=== Section Start ===
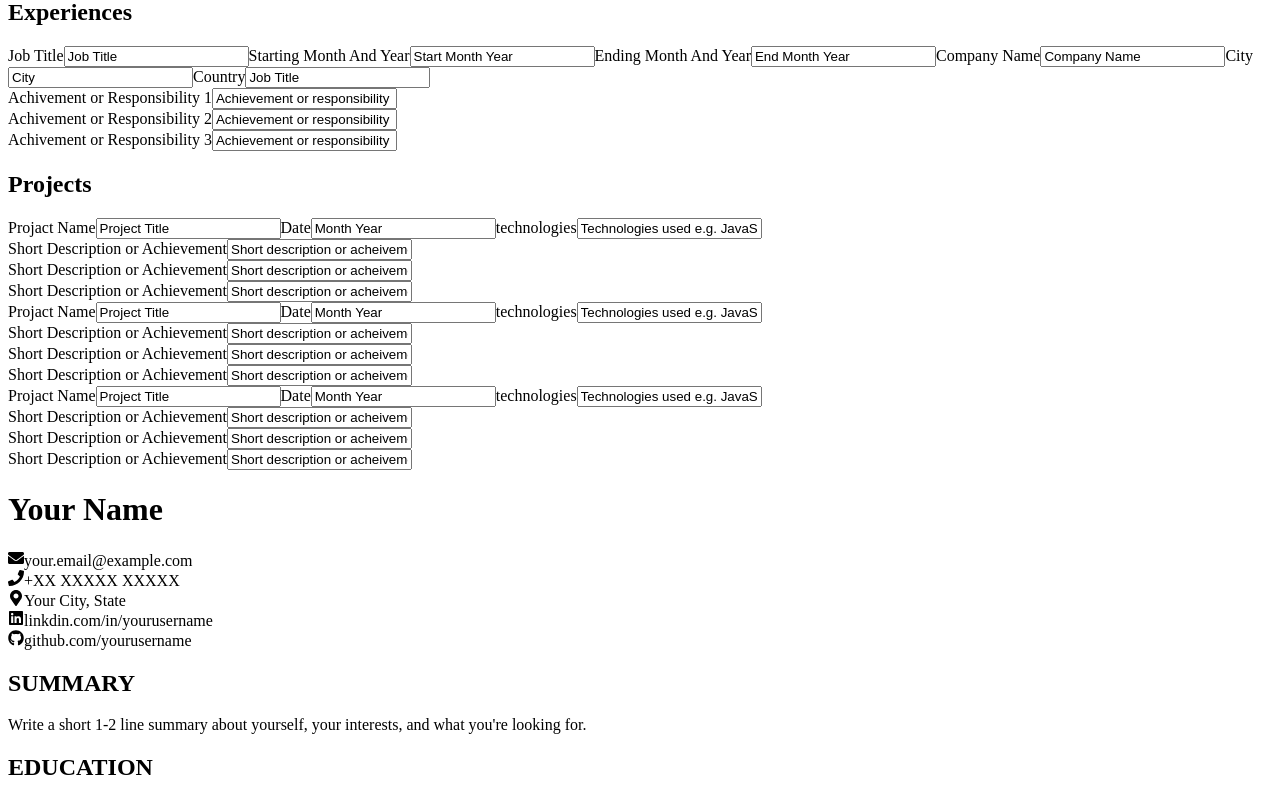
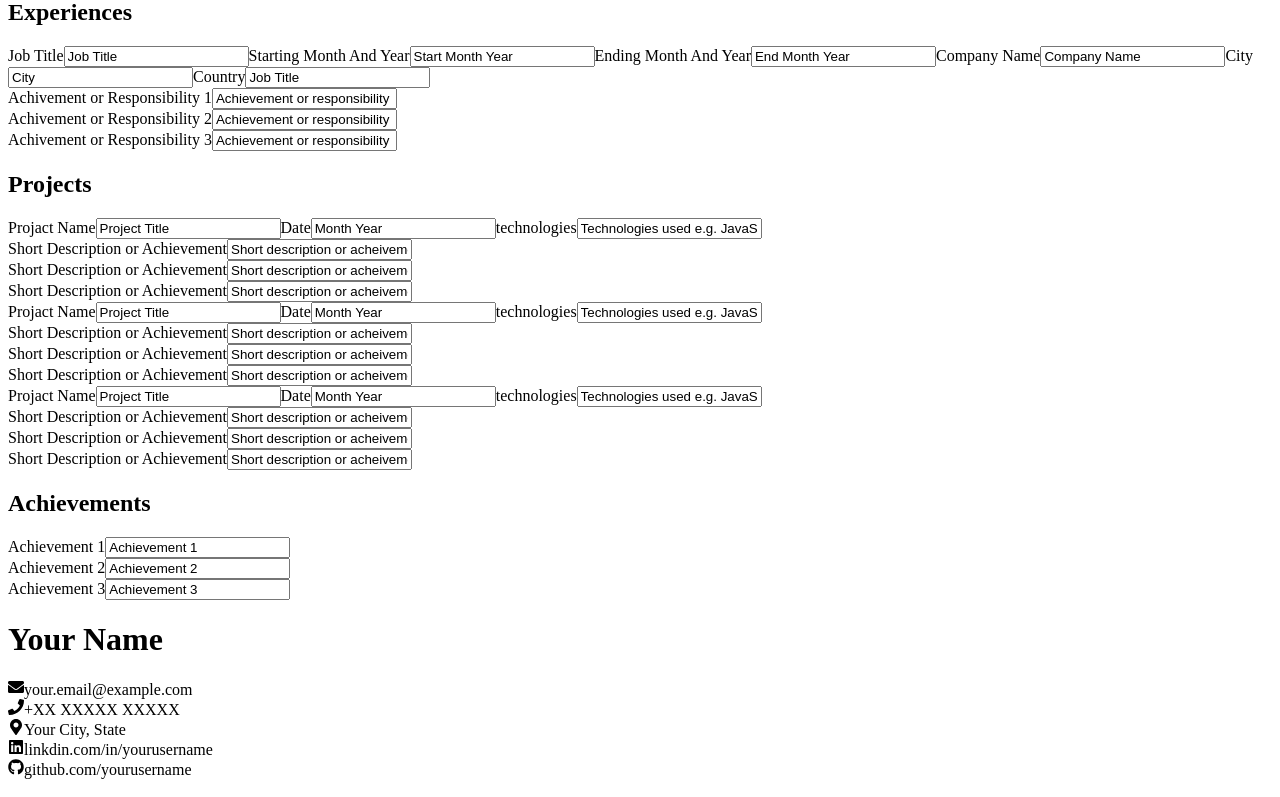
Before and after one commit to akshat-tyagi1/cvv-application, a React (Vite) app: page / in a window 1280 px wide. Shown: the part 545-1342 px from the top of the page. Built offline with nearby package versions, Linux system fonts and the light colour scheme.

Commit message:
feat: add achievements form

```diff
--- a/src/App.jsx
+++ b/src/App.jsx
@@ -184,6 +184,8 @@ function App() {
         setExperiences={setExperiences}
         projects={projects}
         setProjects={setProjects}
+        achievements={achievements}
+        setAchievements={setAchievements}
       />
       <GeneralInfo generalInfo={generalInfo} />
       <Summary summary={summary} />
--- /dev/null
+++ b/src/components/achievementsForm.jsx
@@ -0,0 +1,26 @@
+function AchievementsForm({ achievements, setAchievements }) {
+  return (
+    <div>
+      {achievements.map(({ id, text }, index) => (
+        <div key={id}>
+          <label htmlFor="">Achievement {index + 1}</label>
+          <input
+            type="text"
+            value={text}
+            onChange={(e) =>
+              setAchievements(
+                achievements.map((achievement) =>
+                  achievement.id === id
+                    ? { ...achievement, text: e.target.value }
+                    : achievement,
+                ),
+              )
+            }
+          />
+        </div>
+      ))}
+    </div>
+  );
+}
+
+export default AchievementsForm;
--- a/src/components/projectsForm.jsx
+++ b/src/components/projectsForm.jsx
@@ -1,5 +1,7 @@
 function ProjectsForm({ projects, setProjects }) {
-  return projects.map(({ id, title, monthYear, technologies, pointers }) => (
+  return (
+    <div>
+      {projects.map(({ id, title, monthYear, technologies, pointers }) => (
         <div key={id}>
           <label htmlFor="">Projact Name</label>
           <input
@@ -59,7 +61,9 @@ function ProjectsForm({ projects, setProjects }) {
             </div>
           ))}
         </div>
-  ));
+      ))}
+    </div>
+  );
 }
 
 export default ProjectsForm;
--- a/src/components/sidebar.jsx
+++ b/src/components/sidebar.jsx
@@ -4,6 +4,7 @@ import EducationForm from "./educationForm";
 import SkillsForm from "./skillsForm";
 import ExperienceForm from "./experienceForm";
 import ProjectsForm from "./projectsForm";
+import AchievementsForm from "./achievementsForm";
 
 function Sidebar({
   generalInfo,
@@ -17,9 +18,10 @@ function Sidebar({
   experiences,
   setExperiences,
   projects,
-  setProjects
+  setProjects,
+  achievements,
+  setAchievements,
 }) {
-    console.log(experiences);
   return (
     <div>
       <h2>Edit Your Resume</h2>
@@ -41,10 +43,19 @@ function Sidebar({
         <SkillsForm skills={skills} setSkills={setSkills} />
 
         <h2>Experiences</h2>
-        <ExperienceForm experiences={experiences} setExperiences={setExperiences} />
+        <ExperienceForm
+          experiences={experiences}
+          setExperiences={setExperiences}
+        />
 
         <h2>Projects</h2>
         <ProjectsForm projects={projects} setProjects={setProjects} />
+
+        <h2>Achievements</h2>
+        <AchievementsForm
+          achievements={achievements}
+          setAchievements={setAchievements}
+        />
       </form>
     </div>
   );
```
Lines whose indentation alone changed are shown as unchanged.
=== Section End ===
_Task objective_. Using the entries above, return each line that includes the word "text".

_Completed task_.
+      {achievements.map(({ id, text }, index) => (
+            type="text"
+            value={text}
+                    ? { ...achievement, text: e.target.value }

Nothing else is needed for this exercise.